- **How to complete this task**: Tell how many lines in the records contain the word "color"; the number alone is the answer.

[User interface change data]
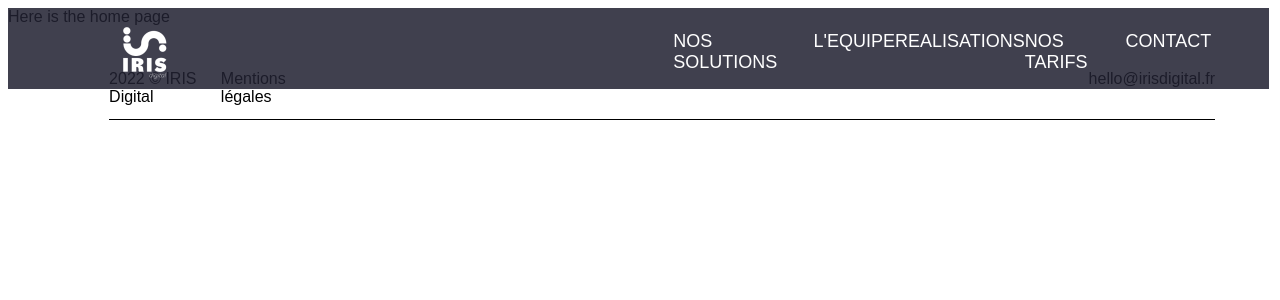
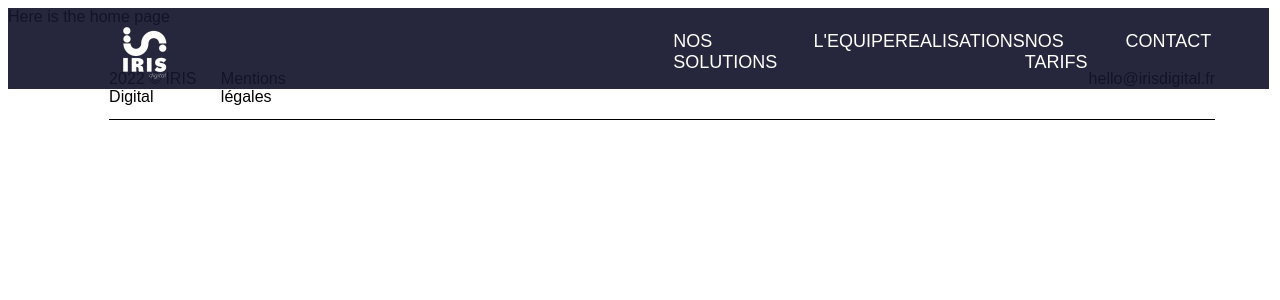
Before and after one commit to Iris-Digital-Sas/Iris-front, a Vue app: page /prices in a window 1280 px wide. Shown: the top 300 px of the page. Built offline with nearby package versions, Linux system fonts and the light colour scheme.

Commit message:
Nouveaux changements

```diff
--- a/src/components/Header.vue
+++ b/src/components/Header.vue
@@ -21,7 +21,8 @@ export default {
 
 <style>
   .header {
-    background-color:  rgba(33, 33, 50, 0.86);;
+    background-color: rgba(20, 20, 44, 0.92);
+    z-index: 10;
     display: flex;
     justify-content: space-between;
     align-items: center;
```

- **Exercise response**: 2